## Your objective
Find every line in the entries that holds the string "README" and report it.

[Start of Attachment]

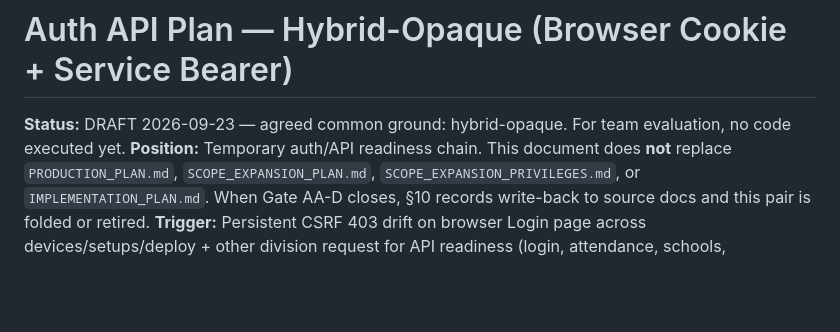
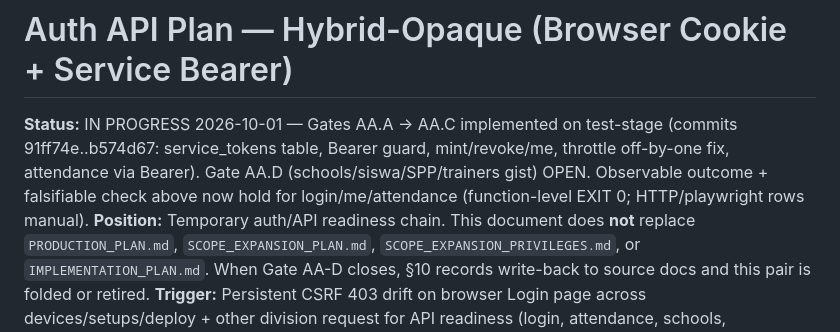
Before and after one commit to AFTERSCHOLA/KEUANGAN, a Markdown page: docs/AUTH_API_PLAN.md, the part around the change. GitHub-like rendering; blank space fills up the shorter version.

```diff
--- a/docs/AUTH_API_PLAN.md
+++ b/docs/AUTH_API_PLAN.md
@@ -1,6 +1,6 @@
 # Auth API Plan — Hybrid-Opaque (Browser Cookie + Service Bearer)
 
-**Status:** DRAFT 2026-09-23 — agreed common ground: hybrid-opaque. For team evaluation, no code executed yet.
+**Status:** IN PROGRESS 2026-10-01 — Gates AA.A → AA.C implemented on test-stage (commits 91ff74e..b574d67: service_tokens table, Bearer guard, mint/revoke/me, throttle off-by-one fix, attendance via Bearer). Gate AA.D (schools/siswa/SPP/trainers gist) OPEN. Observable outcome + falsifiable check above now hold for login/me/attendance (function-level EXIT 0; HTTP/playwright rows manual).
 **Position:** Temporary auth/API readiness chain. This document does **not** replace `PRODUCTION_PLAN.md`, `SCOPE_EXPANSION_PLAN.md`, `SCOPE_EXPANSION_PRIVILEGES.md`, or `IMPLEMENTATION_PLAN.md`. When Gate AA-D closes, §10 records write-back to source docs and this pair is folded or retired.
 **Trigger:** Persistent CSRF 403 drift on browser Login page across devices/setups/deploy + other division request for API readiness (login, attendance, schools, students/siswa, SPP financing, trainers, server-to-server token instead of session cookie).
 **Observable outcome:** Other-division script mints one service token once, then writes one attendance via `Authorization: Bearer` with zero CSRF traffic, while browser cookie login is untouched.
```
Also changed, not shown: docs/API_INTEGRATION.md (added, +160 -0 lines).
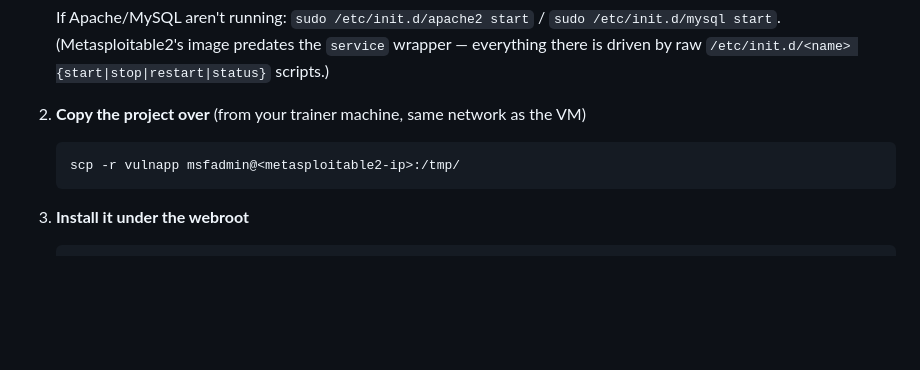
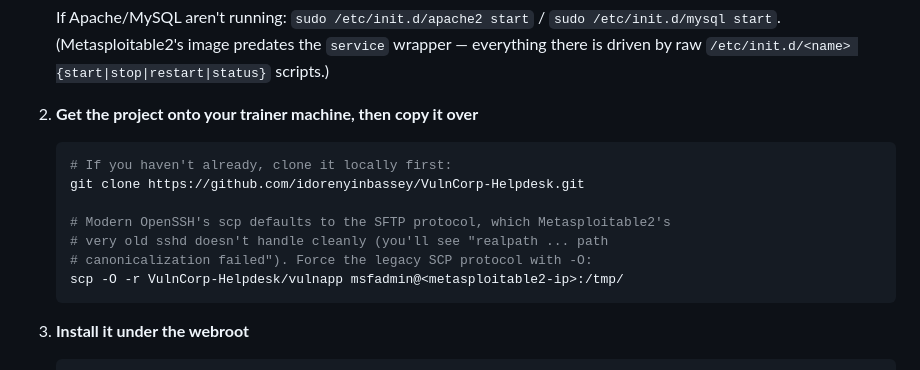
Before and after one commit to idorenyinbassey/VulnCorp-Helpdesk, a Markdown page: README.md, the part around the change. Drawn GitHub-style; blank space fills up the shorter version.

Commit message:
README: document scp -O workaround for Metasploitable2's old sshd
Modern OpenSSH scp defaults to SFTP protocol, which fails against
Metasploitable2's ancient server with a realpath/path-canonicalization
error. -O forces the legacy SCP protocol. Also clarify the clone-first step.

````diff
--- a/README.md
+++ b/README.md
@@ -33,9 +33,15 @@ creds `msfadmin`/`msfadmin`).
    (Metasploitable2's image predates the `service` wrapper — everything there is
    driven by raw `/etc/init.d/<name> {start|stop|restart|status}` scripts.)
 
-2. **Copy the project over** (from your trainer machine, same network as the VM)
+2. **Get the project onto your trainer machine, then copy it over**
    ```bash
-   scp -r vulnapp msfadmin@<metasploitable2-ip>:/tmp/
+   # If you haven't already, clone it locally first:
+   git clone https://github.com/idorenyinbassey/VulnCorp-Helpdesk.git
+
+   # Modern OpenSSH's scp defaults to the SFTP protocol, which Metasploitable2's
+   # very old sshd doesn't handle cleanly (you'll see "realpath ... path
+   # canonicalization failed"). Force the legacy SCP protocol with -O:
+   scp -O -r VulnCorp-Helpdesk/vulnapp msfadmin@<metasploitable2-ip>:/tmp/
    ```
 
 3. **Install it under the webroot**
````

[End of Attachment]

## Answer for the task
Before and after one commit to idorenyinbassey/VulnCorp-Helpdesk, a Markdown page: README.md, the part around the change. Drawn GitHub-style; blank space fills up the shorter version.
README: document scp -O workaround for Metasploitable2's old sshd
--- a/README.md
+++ b/README.md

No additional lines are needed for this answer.